[What to do]
When the line containing "Before and after one commit to mauforonda/catalogo-ine, a" is reached, begin reproducing lines exactly and continue through the last line of the records below.

Records to use Start Marker

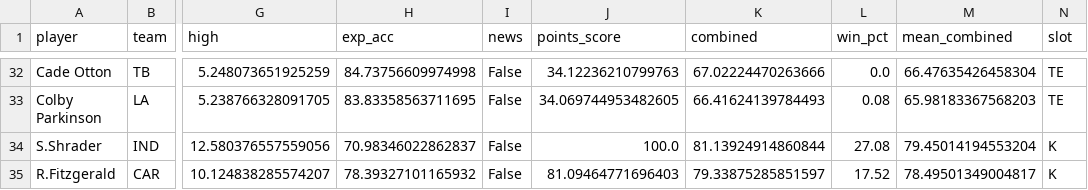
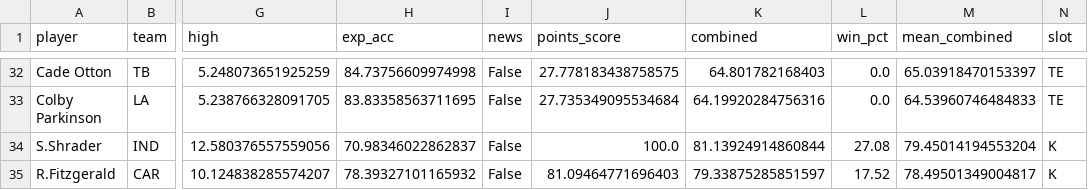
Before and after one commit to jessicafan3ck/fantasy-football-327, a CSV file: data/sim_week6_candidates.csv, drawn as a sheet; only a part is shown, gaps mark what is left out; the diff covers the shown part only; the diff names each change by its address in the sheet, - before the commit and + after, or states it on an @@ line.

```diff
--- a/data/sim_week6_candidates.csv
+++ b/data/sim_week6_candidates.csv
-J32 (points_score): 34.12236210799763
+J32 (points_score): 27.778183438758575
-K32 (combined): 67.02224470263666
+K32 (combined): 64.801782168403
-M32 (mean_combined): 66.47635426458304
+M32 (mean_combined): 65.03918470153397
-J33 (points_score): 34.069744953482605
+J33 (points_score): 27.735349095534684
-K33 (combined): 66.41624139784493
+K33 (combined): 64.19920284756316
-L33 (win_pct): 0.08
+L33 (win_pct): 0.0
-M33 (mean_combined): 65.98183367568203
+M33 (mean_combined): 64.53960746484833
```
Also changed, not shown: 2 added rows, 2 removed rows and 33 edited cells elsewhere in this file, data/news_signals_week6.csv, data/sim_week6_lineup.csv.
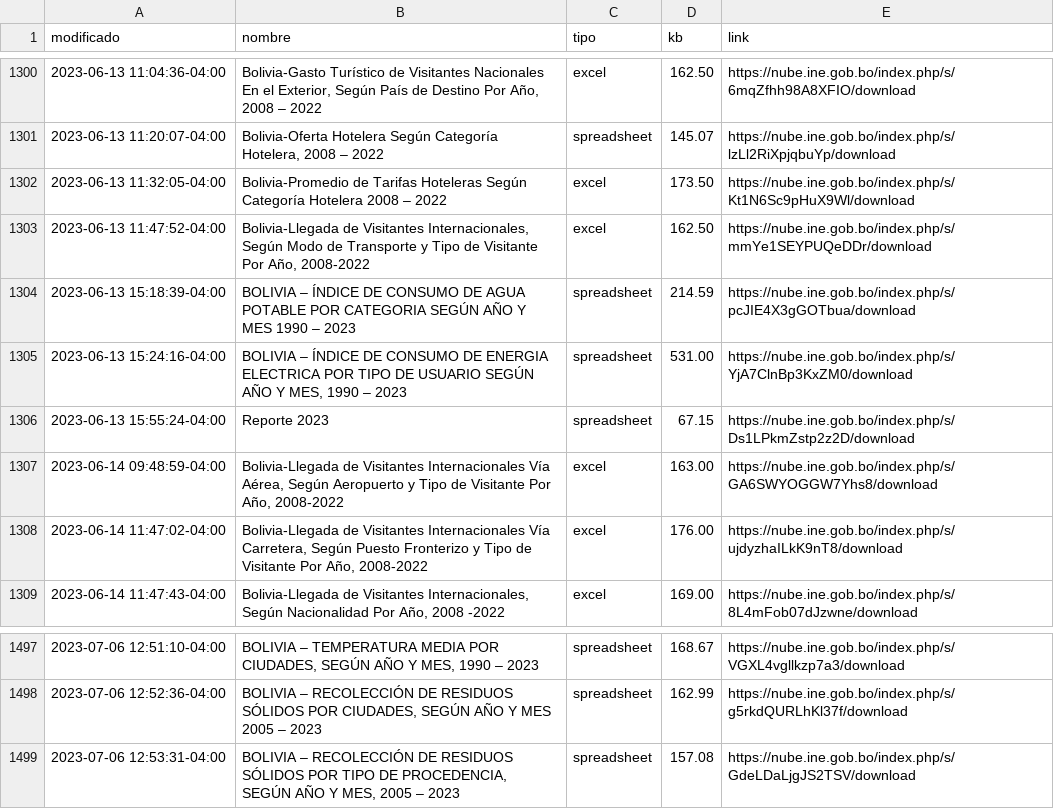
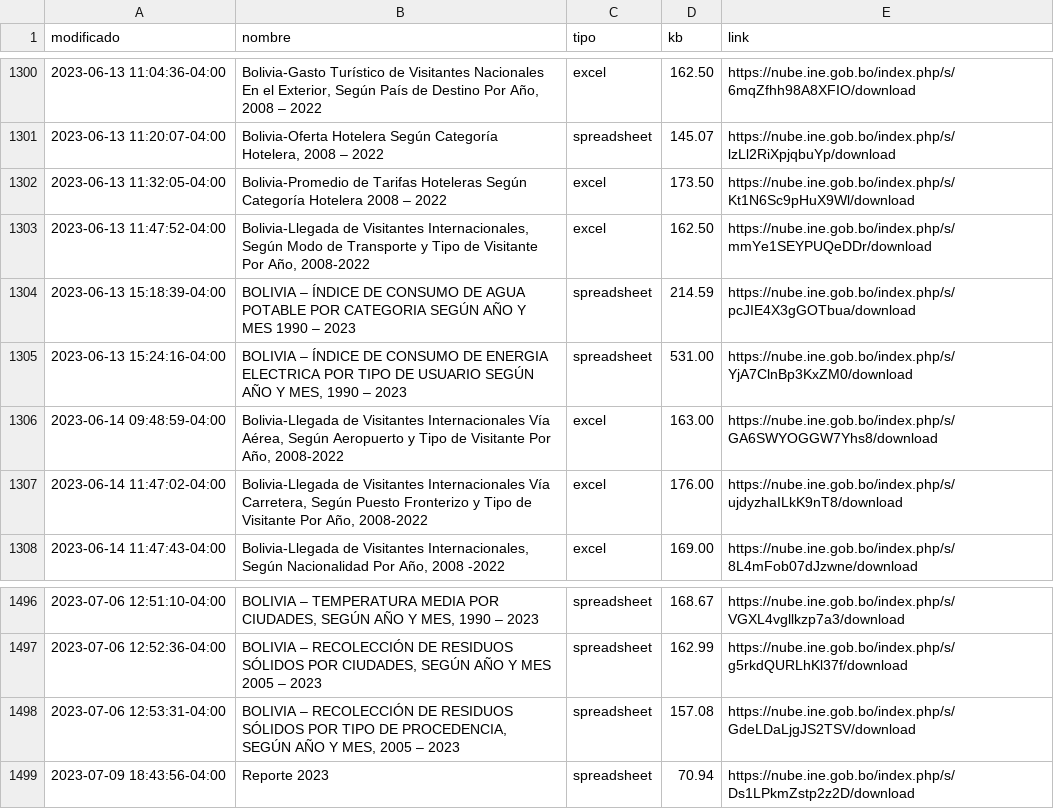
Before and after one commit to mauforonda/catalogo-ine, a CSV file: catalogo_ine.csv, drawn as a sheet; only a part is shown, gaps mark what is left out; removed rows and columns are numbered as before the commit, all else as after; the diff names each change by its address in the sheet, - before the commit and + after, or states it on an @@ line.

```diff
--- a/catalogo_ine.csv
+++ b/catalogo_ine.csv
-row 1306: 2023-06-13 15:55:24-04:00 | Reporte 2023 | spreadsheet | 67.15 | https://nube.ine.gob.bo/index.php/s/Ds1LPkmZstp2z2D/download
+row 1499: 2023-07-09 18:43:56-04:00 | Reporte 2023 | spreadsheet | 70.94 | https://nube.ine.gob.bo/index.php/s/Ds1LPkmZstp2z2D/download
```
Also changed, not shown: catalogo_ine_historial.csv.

Records to use End Marker

[Written solution]
Before and after one commit to mauforonda/catalogo-ine, a CSV file: catalogo_ine.csv, drawn as a sheet; only a part is shown, gaps mark what is left out; removed rows and columns are numbered as before the commit, all else as after; the diff names each change by its address in the sheet, - before the commit and + after, or states it on an @@ line.

```diff
--- a/catalogo_ine.csv
+++ b/catalogo_ine.csv
-row 1306: 2023-06-13 15:55:24-04:00 | Reporte 2023 | spreadsheet | 67.15 | https://nube.ine.gob.bo/index.php/s/Ds1LPkmZstp2z2D/download
+row 1499: 2023-07-09 18:43:56-04:00 | Reporte 2023 | spreadsheet | 70.94 | https://nube.ine.gob.bo/index.php/s/Ds1LPkmZstp2z2D/download
```
Also changed, not shown: catalogo_ine_historial.csv.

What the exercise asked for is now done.